By Tony Jaques
When a crisis event is “over” it is very natural to focus on operational recovery and business continuity. But the reality is that the aftershocks from a crisis can be more devastating and costly to the organization than the original crisis itself.
This is what the Dutch management experts, Paul ‘t Hart and Arjen Boin, have called “the crisis after the crisis.”
Some of the greatest risk lingers post-crisis
Of course business continuity is very important, but it is a major mistake to imagine that a return to “business as usual” means the danger is over.
The greatest risk from a crisis can, in fact, arise from how the organization responds following the triggering event. Indeed, longer term post-crisis events such as coronial inquests, official inquiries, prosecution, prolonged litigation and hostile media scrutiny can persist for years.
For example, after the recent devastating court judgement against BP in the wake of the Gulf of Mexico oil spill disaster, the Wall Street Journal reported that many US investors expect spill-related litigation to drag on for decades.
The almost inevitable result can be seemingly endless reputational damage.
While many organizations have a well-established crisis management process, they often lack a formal procedure to stand down the crisis team and achieve a seamless handover to the lawyers, public relations professionals and others who will address these longer-term issues.
Issue management is typically seen as a process which aims primarily at identifying potential issues early and dealing with them before they develop into crises. However it is also a very effective process and set of tools for effectively responding to the range of issues which can arise after the crisis.
For an organization to achieve best practice in crisis management, it needs to fully integrate issues management for crisis prevention. But it also needs to ensure that issues management is in place to navigate that high-risk post-crisis phase that exists long after getting back to business as usual.

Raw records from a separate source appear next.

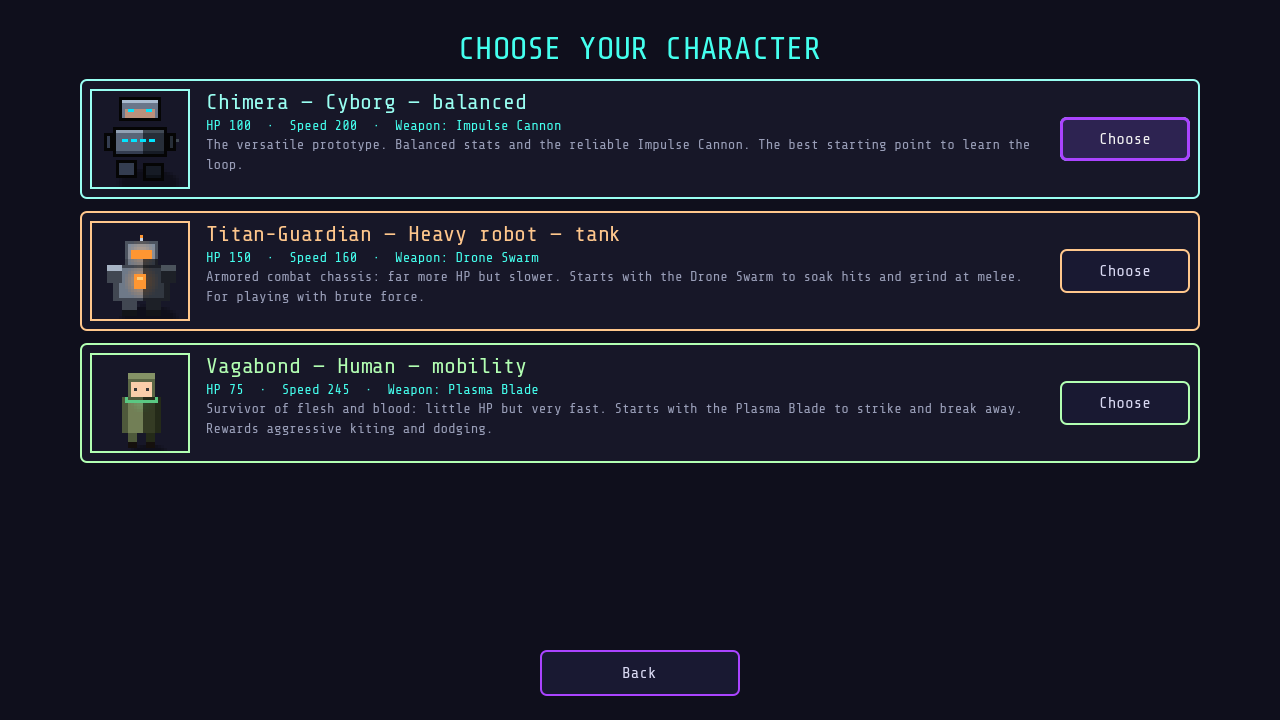
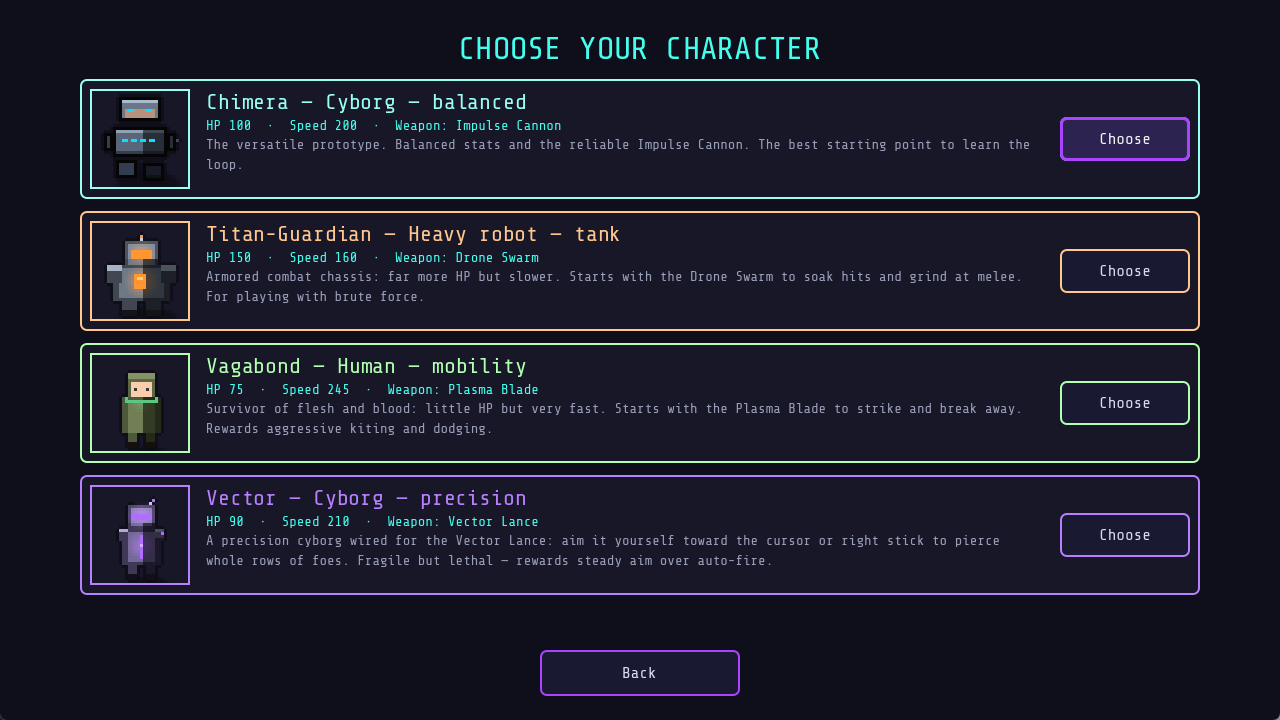
@ docs(store): recapture charsel.png (EN, 4 persos avec Vecteur, 1.10.0)
Écran de sélection re-capturé en anglais 1280x720 : Chimera, Titan-Guardian,
Wanderer et Vector (nouveau) tiennent tous à l écran. Retrait de l avertissement
"à re-capturer" dans la page store.

@

diff --git a/docs/ITCH_STORE_PAGE.md b/docs/ITCH_STORE_PAGE.md
@@ -160,7 +160,7 @@ Captures à jour (rendu pseudo-3D, anglais, 1280×720 sauf cover), régénérée
 | 1 | `docs/store_screens/gameplay_fournaise.png` | **Run en Fournaise** — coulée de lave, sol pseudo-3D, joueur au centre | « Survis aux marées de Rouille sur 5 biomes. » |
 | 2 | `docs/store_screens/bestiary.png` | **Bestiaire** — faune néon (Security Drone, Holographic Glitch, Laser Turret, Synthetic Golem) | « Une faune propre à chaque biome. » |
 | 3 | `docs/store_screens/menu.png` | **Menu principal** stylé (titre néon, Bestiaire/Arsenal/Options) | Image de couverture / vitrine. |
-| 4 | `docs/store_screens/charsel.png` | **Sélection de personnage** — les Arpenteurs redessinés en pseudo-3D ⚠️ **à re-capturer** (montre encore 3 persos, Vecteur ajouté en 1.10.0) | « 4 Arpenteurs, 4 styles de jeu. » |
+| 4 | `docs/store_screens/charsel.png` | **Sélection de personnage** — les 4 Arpenteurs en pseudo-3D (Chimera, Titan, Vagabond, Vecteur), EN, à jour 1.10.0 | « 4 Arpenteurs, 4 styles de jeu. » |
 | 5 | `docs/store_screens/levelsel.png` | **Sélection de biome** — les 5 arènes et leurs effets | « 5 biomes, 5 règles. Conquiers-les tous. » |
 | 6 | `docs/store_screens/arsenal.png` | **Arsenal** — armes/passifs avec icônes et descriptions | « Un arsenal qui se construit. » |
 | 7 | `docs/store_screens/gameplay_neon.png` | **Run en Secteur Néon** — grille néon, ambiance overclock | « Risque vs récompense : +10 % vitesse, +15 % XP. » |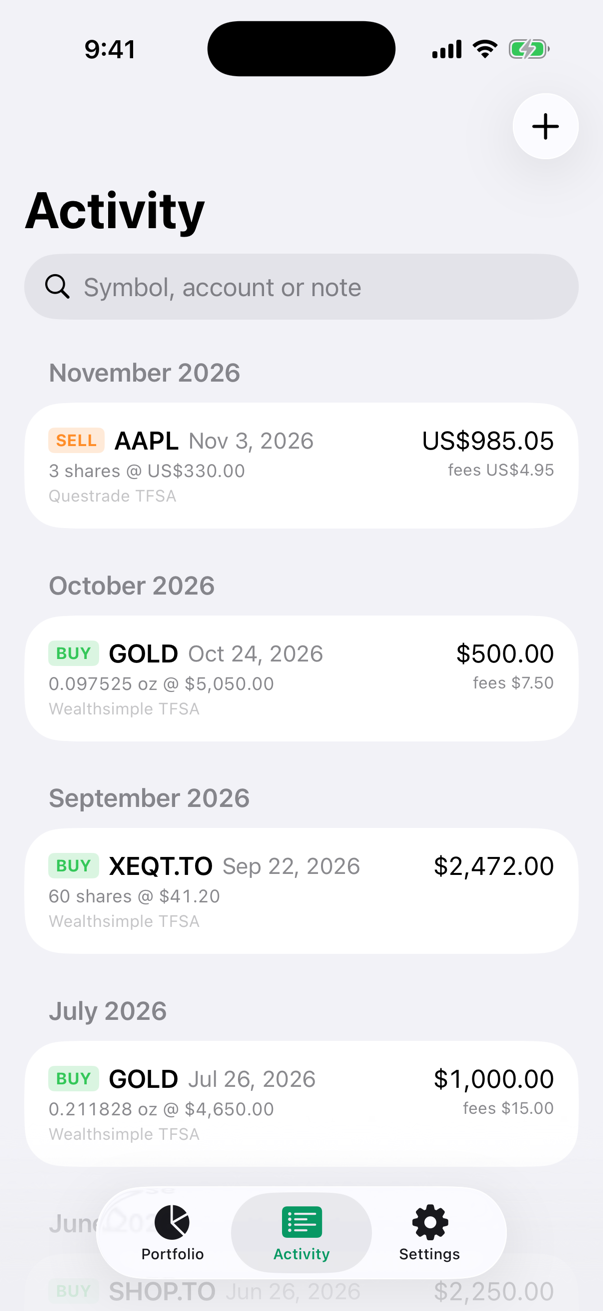
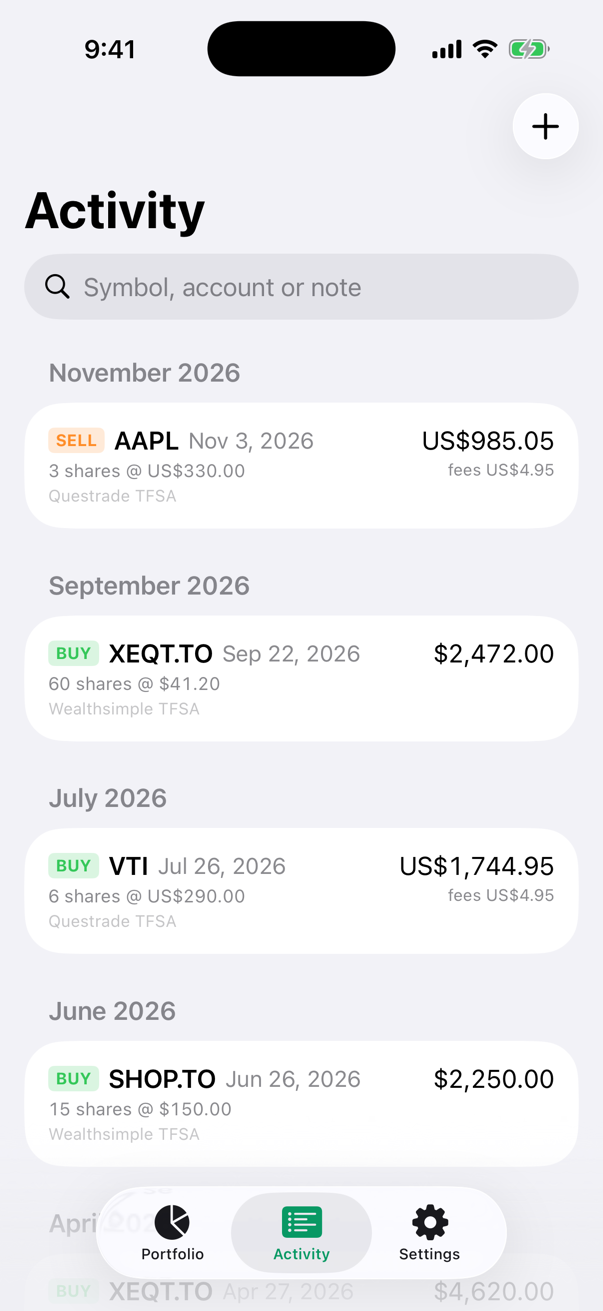
Bug Fixes

diff --git a/Portfolio/Portfolio/DemoData.swift b/Portfolio/Portfolio/DemoData.swift
@@ -46,11 +46,9 @@ enum DemoData {
         add(aapl, Trade(side: .sell, account: qtTFSA, date: daysAgo(20), quantity: 3, price: 330.00,
                         fees: 4.95, cadAmount: 1_410.00))
 
-        let gold = asset(Asset.goldSymbol, "Physical Gold", .gold, .cad)
-        add(gold, Trade(side: .buy, account: wsTFSA, date: daysAgo(120), quantity: 0.211828, price: 4_650.00,
-                        fees: 15.00, totalAmount: 1_000.00, amountAfterFees: 985.00))
-        add(gold, Trade(side: .buy, account: wsTFSA, date: daysAgo(30), quantity: 0.097525, price: 5_050.00,
-                        fees: 7.50, totalAmount: 500.00, amountAfterFees: 492.50))
+        let vti = asset("VTI", "Vanguard Total Stock Market ETF", .etf, .usd)
+        add(vti, Trade(side: .buy, account: qtTFSA, date: daysAgo(120), quantity: 6, price: 290.00,
+                       fees: 4.95, cadAmount: 2_405.00))
 
         try? context.save()
     }

diff --git a/README.md b/README.md
@@ -1,69 +1,56 @@
 # Investment Tracker
 
-A private iPhone app for tracking investments from **Wealthsimple** and **Questrade** in one place: stocks, ETFs, index funds and physical gold. You enter your own trades; the app pulls live prices and shows your book cost, average price, today's return and total return. Once installed, it appears on your home screen as **Portfolio**.
+A private iPhone app that combines all your investments into one place to track. Bring in holdings from **Wealthsimple**, **Questrade** or any other broker. You enter your own trades; the app pulls live prices and shows your book cost, average price, today's return and total return. Once installed, it appears on your home screen as **Portfolio**.
 
 No account, no server, no bank logins. **Your trades are stored only on your iPhone.**
 
 <p align="center">
-  <img src="docs/screenshots/portfolio.png" width="260" alt="Portfolio screen with total value, today's return, total return and book cost, and a list of holdings">
+  <img src="docs/screenshots/portfolio.png" width="260" alt="Portfolio screen with total value, today's return, total return and book cost, and a list of holdings (sample data)">
   &nbsp;&nbsp;
-  <img src="docs/screenshots/portfolio-etfs-gold.png" width="260" alt="Holdings list showing ETFs and physical gold, each with its price and the time of that price">
+  <img src="docs/screenshots/portfolio-etfs.png" width="260" alt="Holdings list showing ETFs, each with its price and the time of that price (sample data)">
   &nbsp;&nbsp;
-  <img src="docs/screenshots/portfolio-dark.png" width="260" alt="Portfolio screen in dark mode">
+  <img src="docs/screenshots/portfolio-dark.png" width="260" alt="Portfolio screen in dark mode (sample data)">
 </p>
 
-> All screenshots use made-up demo data.
+> [!NOTE]
+> **These aren't real investments.** Every screenshot uses made-up sample data from the app's built-in demo mode, not anyone's actual portfolio. Real data never leaves the phone it's entered on.
 
 ## Why
-Wealthsimple and Questrade each show only their own accounts, and Google Finance can't add Wealthsimple's physical gold. This app puts everything in one list, in CAD, without handing your data to anyone.
+Each broker only shows its own accounts, and tools like Google Finance can't hold everything. This app puts every investment in one list, in CAD, without handing your data to anyone.
 
 ## Features
 | | |
 |---|---|
-| **One portfolio** | Every account from both brokers in one list, or filter to a broker or a single account (TFSA, RRSP, FHSA, non-registered) |
+| **One portfolio** | Every account from every broker in one list, or filter to a broker or a single account (TFSA, RRSP, FHSA, non-registered) |
 | **The numbers that matter** | Book cost, average price, market value, today's return and total return, per holding and for the whole portfolio |
-| **Live prices** | Canadian (`.TO`) and US stocks and ETFs, gold, and USD → CAD, each shown with the time of the price |
-| **Physical gold** | Enter amount invested, price per oz, quantity and amount after fees; see totals, fees and your averages |
+| **Live prices** | Canadian (`.TO`) and US stocks and ETFs, plus USD → CAD, each shown with the time of the price |
 | **USD holdings** | Shown in USD, converted to CAD in totals. Optionally record the CAD you actually paid so book cost matches your broker |
 | **Sells** | Average-cost (ACB) method per account, the way Canadian brokers report it, with realized gains |
-| **Your own price** | Override any price, such as Wealthsimple's gold price or a mutual fund's daily price |
+| **Your own price** | Override any price, such as a mutual fund's daily price or a price your broker shows |
 | **Private** | Face ID lock, data stored only on the device, JSON backup and restore |
 
 ## Screens
+*Sample data for illustration only.*
 
-| Holding | Physical gold | Adding gold |
-|---|---|---|
-| <img src="docs/screenshots/holding.png" width="240" alt="Apple holding with quantity, average price, book cost, market value, returns and realized gains"> | <img src="docs/screenshots/gold.png" width="240" alt="Gold page with total invested, amount after fees, fees paid, averages per ounce and the live gold price in CAD and USD"> | <img src="docs/screenshots/add-gold.png" width="240" alt="New gold purchase form with amount invested, price per ounce, quantity, amount after fees, and the fee and cost per ounce worked out"> |
+| Holding | Filter by account |
+|---|---|
+| <img src="docs/screenshots/holding.png" width="240" alt="Apple holding with quantity, average price, book cost, market value, returns and realized gains (sample data)"> | <img src="docs/screenshots/filter.png" width="240" alt="Account filter menu listing all accounts, each broker, and each individual account (sample data)"> |
 
 | Activity | Settings |
 |---|---|
-| <img src="docs/screenshots/activity.png" width="240" alt="Activity list of buys and sells grouped by month"> | <img src="docs/screenshots/settings.png" width="240" alt="Settings with Face ID lock, backup export and restore, and current prices"> |
+| <img src="docs/screenshots/activity.png" width="240" alt="Activity list of buys and sells grouped by month (sample data)"> | <img src="docs/screenshots/settings.png" width="240" alt="Settings with Face ID lock, backup export and restore, and current prices (sample data)"> |
 
 ## How the numbers work
 | Number | How it's worked out |
 |---|---|
 | **Book cost** | What you paid, including fees. When you sell, it goes down by the sold shares' share of the average cost |
-| **Average price** | Book cost ÷ shares (or ounces) you still hold |
+| **Average price** | Book cost ÷ shares you still hold |
 | **Market value** | Shares × latest price |
 | **Today's return** | Shares held since yesterday × (price − yesterday's close), plus anything bought today × (price − your purchase price) |
 | **Total return** | Market value − book cost (on what you still hold) |
 | **Realized** | Money from sales − the average cost of the shares you sold |
 
 Each account keeps its own average cost, like your broker does. USD holdings show in USD on their own page and convert to CAD in the totals.
-
-### Gold
-Gold is valued per **troy ounce in CAD**: the COMEX gold price in USD × the live USD → CAD rate. Wealthsimple adds its own spread, so its price will differ slightly. Turn on **Use my own price** on the gold page to type Wealthsimple's price instead.
-
-For each gold purchase you enter what's on your Wealthsimple order:
-
-| Field | Example |
-|---|---|
-| Amount invested (CAD) | 1,000.00 |
-| Price per oz (CAD) | 5,250.00 |
-| Quantity (oz) | 0.187619 |
-| Amount after fees (CAD) | 985.00 |
-
-The gold page then shows total invested, total after fees, fees paid, average cost per oz (with fees) and average purchase price per oz, across all your purchases.
 
 ### Prices
 Prices come from Yahoo Finance's public quote service. Only **ticker symbols** are sent (for example `XEQT.TO`), never your quantities, costs or accounts. Prices refresh when you open the app or pull down to refresh.
@@ -72,13 +59,12 @@ Prices come from Yahoo Finance's public quote service. Only **ticker symbols** a
 |---|---|
 | US stocks and ETFs | Near real-time |
 | Canadian stocks and ETFs (`.TO`) | ~15 minutes |
-| Gold (COMEX) | ~10 minutes |
 | Mutual-fund index funds | One price per day, after the close |
 
 If a price can't be loaded, the app uses the last saved price, then your own price, then your last trade price.
 
 ## Using the app
-1. **Add a trade:** tap **+**, pick Stock / ETF / Index Fund / Gold, then search a name or ticker (`XEQT`, `Apple`…). Canadian listings end in `.TO`.
+1. **Add a trade:** tap **+**, pick the type of investment, then search a name or ticker (`XEQT`, `Apple`…). Canadian listings end in `.TO`.
 2. **Fill in the details:** Buy or Sell, date, broker, account, shares, price and fees. *Total paid* is optional and is worked out for you.
 3. **See a holding:** tap it for its numbers, a per-account breakdown, the price and its time, and every transaction.
 4. **Edit or delete:** tap a transaction to edit it, or swipe left to delete it (also from the **Activity** tab).
@@ -116,7 +102,7 @@ This **replaces everything in the app** with a sample portfolio, so only use it 
 |---|---|
 | `Portfolio/Portfolio/Models.swift` | Stored data: holdings and trades (SwiftData) |
 | `Portfolio/Portfolio/Calculations.swift` | Book cost, averages, today's and total return, realized gains |
-| `Portfolio/Portfolio/PriceService.swift` | Live prices, gold in CAD, USD → CAD, ticker search |
+| `Portfolio/Portfolio/PriceService.swift` | Live prices, USD → CAD, ticker search |
 | `Portfolio/Portfolio/Views/` | Screens: Portfolio, holding detail, add/edit trade, Activity, Settings |
 | `Portfolio/Portfolio/Backup.swift` | JSON export and restore |
 | `Portfolio/Portfolio/DemoData.swift` | Sample portfolio for `-demo` (Debug builds only) |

Tony Jaques is an Australian-based consultant working in the areas of issues, crises and risk communication. He writes the regular e-newsletter Managing Outcomes and is author of the new book Issue and Crisis Management: Exploring issues, crises, risk and reputation (Oxford University Press, 2014)